This means that the other ‘arf of the people ‘oo ‘ave judged Malky ‘ave probably made fewer mistakes. So are they more qualified to judge?
‘Arry was similarly ‘elpful when Sunderland appointed a fascist as manager.
Upon Paolo Di Canio’s disastrous appointment, he said: “It’s amazing how suddenly he’s a fascist now he’s at Sunderland and wasn’t at Swindon.
“No one mentioned anything about him when he was at Swindon.”
If we overlook the fact that everything in that statement is untrue – then he had a point.
To further oil the cogs at the Stadium of Light, he added: “It would be a lie if I was to sit here and tell you I knew, really, what a fascist was.”
We could only thank him for this enlightenment.
But the pedants wanted to ignore ‘Arry and mutter about trivialities, such as Paolo’s decision in 2010 to attend the funeral of a delightful gentleman called Paolo Signorelli, who had been jailed after a 1980 terrorist attack in Bologna.

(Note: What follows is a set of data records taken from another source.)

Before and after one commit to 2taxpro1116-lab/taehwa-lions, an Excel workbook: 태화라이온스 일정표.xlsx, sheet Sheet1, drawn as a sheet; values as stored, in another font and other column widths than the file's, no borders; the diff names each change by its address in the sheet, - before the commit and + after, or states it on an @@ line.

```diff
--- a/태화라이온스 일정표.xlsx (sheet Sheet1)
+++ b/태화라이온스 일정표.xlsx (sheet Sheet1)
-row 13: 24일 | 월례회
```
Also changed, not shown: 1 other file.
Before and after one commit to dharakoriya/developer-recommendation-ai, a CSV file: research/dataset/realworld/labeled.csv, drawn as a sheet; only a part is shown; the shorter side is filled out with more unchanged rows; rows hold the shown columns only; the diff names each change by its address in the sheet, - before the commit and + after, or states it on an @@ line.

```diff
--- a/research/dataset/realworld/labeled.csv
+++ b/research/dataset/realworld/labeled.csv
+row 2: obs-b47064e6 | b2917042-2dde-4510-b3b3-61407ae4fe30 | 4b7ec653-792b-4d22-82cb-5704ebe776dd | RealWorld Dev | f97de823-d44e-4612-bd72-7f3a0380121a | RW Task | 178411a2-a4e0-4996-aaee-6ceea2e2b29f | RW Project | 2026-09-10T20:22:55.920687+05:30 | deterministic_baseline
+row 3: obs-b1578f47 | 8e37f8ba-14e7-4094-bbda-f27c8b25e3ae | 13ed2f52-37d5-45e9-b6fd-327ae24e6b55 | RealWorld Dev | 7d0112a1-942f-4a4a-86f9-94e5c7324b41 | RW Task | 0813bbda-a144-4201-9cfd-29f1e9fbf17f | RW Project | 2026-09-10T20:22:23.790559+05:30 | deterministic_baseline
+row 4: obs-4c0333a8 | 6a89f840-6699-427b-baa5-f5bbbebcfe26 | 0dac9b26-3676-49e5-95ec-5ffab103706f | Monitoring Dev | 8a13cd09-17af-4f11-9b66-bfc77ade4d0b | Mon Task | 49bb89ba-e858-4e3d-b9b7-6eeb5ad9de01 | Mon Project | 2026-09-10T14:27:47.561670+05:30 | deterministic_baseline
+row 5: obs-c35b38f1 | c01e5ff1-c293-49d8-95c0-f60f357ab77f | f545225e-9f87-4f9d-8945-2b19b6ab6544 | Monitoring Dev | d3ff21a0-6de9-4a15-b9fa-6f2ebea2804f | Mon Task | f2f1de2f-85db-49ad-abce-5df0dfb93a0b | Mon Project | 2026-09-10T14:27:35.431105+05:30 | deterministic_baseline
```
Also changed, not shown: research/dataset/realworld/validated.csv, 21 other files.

Why were people harping on about it? That attack only killed 85 people. Political correctness gone mad.
Malky Mackay is only the latest manager to benefit from the Redknapp panegyric.
In May 2013, Goodold commended the appointment of David Moyes at Old Trafford, saying: “He is a fantastic boy and a top manager and I think he will do a great job at Manchester United.
“‘E’s the perfect choice.”
In November 2009, Avram Grant was given the job at Portsmouth after ‘Arry decreed: “‘E would be my choice if inny-wan was to take it.
“‘Oo-ever they appoint, I ‘ope they get it right and the club can get orf the bottom of the table.
“I’m sure they will. I’m sure they’ll stay up.”
Avram Grant resigned six months later and Portsmouth were relegated with bells on.
But he barely broke his stride. In September 2010, with Avram now four months into doing a pretty bad job at West Ham, ‘Arry had his back.
He prophesised: “I’m sure he will do a good job there.
“I think e’s there for the long-term
“I certainly don’t see West ‘Am being one of those teams that’s going to struggle to stay up.”
Avram was shown the egress the following May and the happy Hammers finished bottom, with almost as many bells on as Portsmouth.
Last December ‘Arry said of Tim Sherwood’s appointment at Tottenham: “They’ve made a great decision to give him the job.”
Six months later, Sherwood had also been given his bus fare.
It would be a little cruel to reprint Goodold’s positive comments on the appointment of Glen Hoddle as his coach at QPR (now bottom of the league), or the confident noises he made about himself before the three relegations in his career. After all, he could hardly say we’re-doomed-so-get-used-to-it.
But it is strange that his soothsaying on the ill-starred appointments at other clubs has not taught him, like Dave Whelan, the value of silence.
Good luck Malky.
OTHER news at Leicester City is that their former striker, Emile Heskey, would like to return to the club.
He has been in Australia for two years, but has not played since April and is now 36 years old.
Despite all this, those who remember him are confident that there will have been no deterioration in his pace, his finishing ability, the accuracy of his heading, his positional awareness, his first touch....
No doubt his “unseen work” remains second to none.